EXERCISE BRIEF: Show every line of the data that includes the word "class".

DATA RECORDS:
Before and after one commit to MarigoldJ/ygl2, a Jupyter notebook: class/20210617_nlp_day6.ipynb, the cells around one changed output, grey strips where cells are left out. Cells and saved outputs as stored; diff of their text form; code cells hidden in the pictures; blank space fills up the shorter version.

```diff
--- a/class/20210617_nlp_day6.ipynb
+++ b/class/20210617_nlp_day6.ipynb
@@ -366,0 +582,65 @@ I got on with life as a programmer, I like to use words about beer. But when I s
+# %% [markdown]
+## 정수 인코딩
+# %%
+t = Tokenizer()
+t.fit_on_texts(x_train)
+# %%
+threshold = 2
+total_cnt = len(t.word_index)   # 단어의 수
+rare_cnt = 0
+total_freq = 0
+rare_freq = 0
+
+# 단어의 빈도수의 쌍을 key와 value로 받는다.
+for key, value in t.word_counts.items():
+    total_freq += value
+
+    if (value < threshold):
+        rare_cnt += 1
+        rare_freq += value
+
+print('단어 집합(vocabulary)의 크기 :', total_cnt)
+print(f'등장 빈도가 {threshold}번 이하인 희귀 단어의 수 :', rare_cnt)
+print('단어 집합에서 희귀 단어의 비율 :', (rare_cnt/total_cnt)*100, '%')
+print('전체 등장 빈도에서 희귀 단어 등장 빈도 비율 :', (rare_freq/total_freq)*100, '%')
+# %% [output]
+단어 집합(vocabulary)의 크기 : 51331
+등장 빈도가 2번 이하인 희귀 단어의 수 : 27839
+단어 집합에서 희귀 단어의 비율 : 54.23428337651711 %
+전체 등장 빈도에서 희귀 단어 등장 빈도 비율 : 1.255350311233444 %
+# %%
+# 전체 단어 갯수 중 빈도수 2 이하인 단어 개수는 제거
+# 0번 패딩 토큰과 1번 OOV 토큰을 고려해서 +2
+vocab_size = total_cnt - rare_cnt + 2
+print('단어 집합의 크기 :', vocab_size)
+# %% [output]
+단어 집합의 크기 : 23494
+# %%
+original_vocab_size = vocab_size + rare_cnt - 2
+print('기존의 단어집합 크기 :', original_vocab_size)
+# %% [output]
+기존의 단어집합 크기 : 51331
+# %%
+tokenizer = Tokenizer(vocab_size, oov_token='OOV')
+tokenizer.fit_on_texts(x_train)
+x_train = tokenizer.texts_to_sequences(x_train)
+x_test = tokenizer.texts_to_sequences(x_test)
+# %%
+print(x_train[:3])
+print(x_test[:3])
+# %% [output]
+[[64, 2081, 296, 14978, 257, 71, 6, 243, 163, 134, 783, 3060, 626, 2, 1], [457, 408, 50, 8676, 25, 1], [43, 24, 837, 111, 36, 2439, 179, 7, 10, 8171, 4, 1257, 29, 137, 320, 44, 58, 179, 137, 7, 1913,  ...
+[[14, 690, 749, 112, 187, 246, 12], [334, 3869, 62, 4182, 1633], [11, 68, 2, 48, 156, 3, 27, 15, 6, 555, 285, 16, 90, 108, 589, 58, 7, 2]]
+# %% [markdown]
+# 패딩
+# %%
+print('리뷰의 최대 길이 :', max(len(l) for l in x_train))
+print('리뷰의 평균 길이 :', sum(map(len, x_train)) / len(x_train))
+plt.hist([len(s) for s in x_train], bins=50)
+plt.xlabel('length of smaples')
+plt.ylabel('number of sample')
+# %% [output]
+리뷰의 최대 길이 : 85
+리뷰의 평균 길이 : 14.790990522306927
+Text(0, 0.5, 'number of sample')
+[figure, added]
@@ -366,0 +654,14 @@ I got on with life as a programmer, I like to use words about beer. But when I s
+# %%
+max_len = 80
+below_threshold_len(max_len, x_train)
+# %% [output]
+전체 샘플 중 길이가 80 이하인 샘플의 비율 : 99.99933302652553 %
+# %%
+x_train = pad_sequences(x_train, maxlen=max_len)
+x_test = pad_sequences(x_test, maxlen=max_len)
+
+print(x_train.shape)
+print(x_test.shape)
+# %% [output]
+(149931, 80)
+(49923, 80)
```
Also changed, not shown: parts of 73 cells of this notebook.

WRITTEN RESPONSE:
Before and after one commit to MarigoldJ/ygl2, a Jupyter notebook: class/20210617_nlp_day6.ipynb, the cells around one changed output, grey strips where cells are left out. Cells and saved outputs as stored; diff of their text form; code cells hidden in the pictures; blank space fills up the shorter version.
--- a/class/20210617_nlp_day6.ipynb
+++ b/class/20210617_nlp_day6.ipynb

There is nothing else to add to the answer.